_TASK TO COMPLETE_
Below are some records; return all of them exactly as they are.

_DATA_
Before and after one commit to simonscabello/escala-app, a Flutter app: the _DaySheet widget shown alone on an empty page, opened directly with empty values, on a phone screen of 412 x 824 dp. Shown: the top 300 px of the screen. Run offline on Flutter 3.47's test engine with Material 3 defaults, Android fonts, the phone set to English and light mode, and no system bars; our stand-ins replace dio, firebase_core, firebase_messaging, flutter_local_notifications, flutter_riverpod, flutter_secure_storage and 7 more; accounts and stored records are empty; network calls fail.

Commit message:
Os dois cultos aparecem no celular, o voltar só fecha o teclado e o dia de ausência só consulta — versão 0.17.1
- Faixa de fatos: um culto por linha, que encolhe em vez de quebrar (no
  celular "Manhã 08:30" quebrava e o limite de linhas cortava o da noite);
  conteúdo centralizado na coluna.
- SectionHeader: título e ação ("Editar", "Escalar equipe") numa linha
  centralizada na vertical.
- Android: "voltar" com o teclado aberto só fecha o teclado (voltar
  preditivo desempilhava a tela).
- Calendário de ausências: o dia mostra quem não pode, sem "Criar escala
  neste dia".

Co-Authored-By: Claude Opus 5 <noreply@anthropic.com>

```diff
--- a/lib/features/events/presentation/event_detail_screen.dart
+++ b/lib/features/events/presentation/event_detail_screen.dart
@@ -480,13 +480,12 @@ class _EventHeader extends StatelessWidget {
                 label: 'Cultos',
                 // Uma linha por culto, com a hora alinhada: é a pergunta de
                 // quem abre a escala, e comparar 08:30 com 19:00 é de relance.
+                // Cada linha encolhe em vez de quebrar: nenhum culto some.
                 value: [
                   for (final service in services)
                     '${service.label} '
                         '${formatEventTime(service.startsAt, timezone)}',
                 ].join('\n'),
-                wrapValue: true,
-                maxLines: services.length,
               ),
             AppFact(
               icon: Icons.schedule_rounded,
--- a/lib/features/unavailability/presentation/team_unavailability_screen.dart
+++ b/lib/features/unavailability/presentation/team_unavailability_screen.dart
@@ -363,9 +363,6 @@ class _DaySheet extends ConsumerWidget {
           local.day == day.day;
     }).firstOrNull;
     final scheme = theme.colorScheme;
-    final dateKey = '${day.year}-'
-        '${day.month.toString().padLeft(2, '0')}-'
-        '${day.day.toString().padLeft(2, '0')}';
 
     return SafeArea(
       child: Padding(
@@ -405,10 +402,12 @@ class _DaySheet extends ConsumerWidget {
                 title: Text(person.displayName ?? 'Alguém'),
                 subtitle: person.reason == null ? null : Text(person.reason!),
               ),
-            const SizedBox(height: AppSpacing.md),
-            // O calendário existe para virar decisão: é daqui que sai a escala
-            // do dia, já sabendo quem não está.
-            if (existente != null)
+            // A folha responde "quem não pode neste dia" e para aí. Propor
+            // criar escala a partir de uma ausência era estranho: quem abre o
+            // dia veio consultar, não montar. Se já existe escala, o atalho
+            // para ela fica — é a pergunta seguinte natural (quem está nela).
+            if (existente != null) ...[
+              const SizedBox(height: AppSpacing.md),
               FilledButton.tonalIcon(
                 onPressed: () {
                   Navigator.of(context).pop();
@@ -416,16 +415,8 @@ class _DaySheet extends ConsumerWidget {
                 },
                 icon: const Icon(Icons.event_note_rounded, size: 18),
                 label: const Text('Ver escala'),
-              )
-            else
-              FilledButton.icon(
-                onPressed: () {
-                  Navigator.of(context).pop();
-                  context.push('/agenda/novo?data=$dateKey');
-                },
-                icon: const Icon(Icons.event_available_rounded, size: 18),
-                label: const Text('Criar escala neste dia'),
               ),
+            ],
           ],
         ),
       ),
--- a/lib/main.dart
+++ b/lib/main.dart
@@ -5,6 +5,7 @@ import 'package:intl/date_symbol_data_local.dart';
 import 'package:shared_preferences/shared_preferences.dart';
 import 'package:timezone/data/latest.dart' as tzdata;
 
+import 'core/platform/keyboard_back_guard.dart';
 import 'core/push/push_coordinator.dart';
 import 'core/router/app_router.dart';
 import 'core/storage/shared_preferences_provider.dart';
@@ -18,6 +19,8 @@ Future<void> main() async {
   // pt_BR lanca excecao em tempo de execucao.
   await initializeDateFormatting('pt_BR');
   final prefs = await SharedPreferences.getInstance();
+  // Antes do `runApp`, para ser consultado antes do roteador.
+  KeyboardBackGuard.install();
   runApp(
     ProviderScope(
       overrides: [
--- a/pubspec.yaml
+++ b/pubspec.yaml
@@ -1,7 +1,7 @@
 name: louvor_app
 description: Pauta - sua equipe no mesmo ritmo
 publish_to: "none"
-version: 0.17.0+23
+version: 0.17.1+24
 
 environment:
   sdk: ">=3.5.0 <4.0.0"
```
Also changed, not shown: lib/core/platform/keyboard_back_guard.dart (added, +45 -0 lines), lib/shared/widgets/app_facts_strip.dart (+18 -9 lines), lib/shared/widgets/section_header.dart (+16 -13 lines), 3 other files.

_EXERCISE RESPONSE_
Before and after one commit to simonscabello/escala-app, a Flutter app: the _DaySheet widget shown alone on an empty page, opened directly with empty values, on a phone screen of 412 x 824 dp. Shown: the top 300 px of the screen. Run offline on Flutter 3.47's test engine with Material 3 defaults, Android fonts, the phone set to English and light mode, and no system bars; our stand-ins replace dio, firebase_core, firebase_messaging, flutter_local_notifications, flutter_riverpod, flutter_secure_storage and 7 more; accounts and stored records are empty; network calls fail.

Commit message:
Os dois cultos aparecem no celular, o voltar só fecha o teclado e o dia de ausência só consulta — versão 0.17.1
- Faixa de fatos: um culto por linha, que encolhe em vez de quebrar (no
  celular "Manhã 08:30" quebrava e o limite de linhas cortava o da noite);
  conteúdo centralizado na coluna.
- SectionHeader: título e ação ("Editar", "Escalar equipe") numa linha
  centralizada na vertical.
- Android: "voltar" com o teclado aberto só fecha o teclado (voltar
  preditivo desempilhava a tela).
- Calendário de ausências: o dia mostra quem não pode, sem "Criar escala
  neste dia".

Co-Authored-By: Claude Opus 5 <noreply@anthropic.com>

```diff
--- a/lib/features/events/presentation/event_detail_screen.dart
+++ b/lib/features/events/presentation/event_detail_screen.dart
@@ -480,13 +480,12 @@ class _EventHeader extends StatelessWidget {
                 label: 'Cultos',
                 // Uma linha por culto, com a hora alinhada: é a pergunta de
                 // quem abre a escala, e comparar 08:30 com 19:00 é de relance.
+                // Cada linha encolhe em vez de quebrar: nenhum culto some.
                 value: [
                   for (final service in services)
                     '${service.label} '
                         '${formatEventTime(service.startsAt, timezone)}',
                 ].join('\n'),
-                wrapValue: true,
-                maxLines: services.length,
               ),
             AppFact(
               icon: Icons.schedule_rounded,
--- a/lib/features/unavailability/presentation/team_unavailability_screen.dart
+++ b/lib/features/unavailability/presentation/team_unavailability_screen.dart
@@ -363,9 +363,6 @@ class _DaySheet extends ConsumerWidget {
           local.day == day.day;
     }).firstOrNull;
     final scheme = theme.colorScheme;
-    final dateKey = '${day.year}-'
-        '${day.month.toString().padLeft(2, '0')}-'
-        '${day.day.toString().padLeft(2, '0')}';
 
     return SafeArea(
       child: Padding(
@@ -405,10 +402,12 @@ class _DaySheet extends ConsumerWidget {
                 title: Text(person.displayName ?? 'Alguém'),
                 subtitle: person.reason == null ? null : Text(person.reason!),
               ),
-            const SizedBox(height: AppSpacing.md),
-            // O calendário existe para virar decisão: é daqui que sai a escala
-            // do dia, já sabendo quem não está.
-            if (existente != null)
+            // A folha responde "quem não pode neste dia" e para aí. Propor
+            // criar escala a partir de uma ausência era estranho: quem abre o
+            // dia veio consultar, não montar. Se já existe escala, o atalho
+            // para ela fica — é a pergunta seguinte natural (quem está nela).
+            if (existente != null) ...[
+              const SizedBox(height: AppSpacing.md),
               FilledButton.tonalIcon(
                 onPressed: () {
                   Navigator.of(context).pop();
@@ -416,16 +415,8 @@ class _DaySheet extends ConsumerWidget {
                 },
                 icon: const Icon(Icons.event_note_rounded, size: 18),
                 label: const Text('Ver escala'),
-              )
-            else
-              FilledButton.icon(
-                onPressed: () {
-                  Navigator.of(context).pop();
-                  context.push('/agenda/novo?data=$dateKey');
-                },
-                icon: const Icon(Icons.event_available_rounded, size: 18),
-                label: const Text('Criar escala neste dia'),
               ),
+            ],
           ],
         ),
       ),
--- a/lib/main.dart
+++ b/lib/main.dart
@@ -5,6 +5,7 @@ import 'package:intl/date_symbol_data_local.dart';
 import 'package:shared_preferences/shared_preferences.dart';
 import 'package:timezone/data/latest.dart' as tzdata;
 
+import 'core/platform/keyboard_back_guard.dart';
 import 'core/push/push_coordinator.dart';
 import 'core/router/app_router.dart';
 import 'core/storage/shared_preferences_provider.dart';
@@ -18,6 +19,8 @@ Future<void> main() async {
   // pt_BR lanca excecao em tempo de execucao.
   await initializeDateFormatting('pt_BR');
   final prefs = await SharedPreferences.getInstance();
+  // Antes do `runApp`, para ser consultado antes do roteador.
+  KeyboardBackGuard.install();
   runApp(
     ProviderScope(
       overrides: [
--- a/pubspec.yaml
+++ b/pubspec.yaml
@@ -1,7 +1,7 @@
 name: louvor_app
 description: Pauta - sua equipe no mesmo ritmo
 publish_to: "none"
-version: 0.17.0+23
+version: 0.17.1+24
 
 environment:
   sdk: ">=3.5.0 <4.0.0"
```
Also changed, not shown: lib/core/platform/keyboard_back_guard.dart (added, +45 -0 lines), lib/shared/widgets/app_facts_strip.dart (+18 -9 lines), lib/shared/widgets/section_header.dart (+16 -13 lines), 3 other files.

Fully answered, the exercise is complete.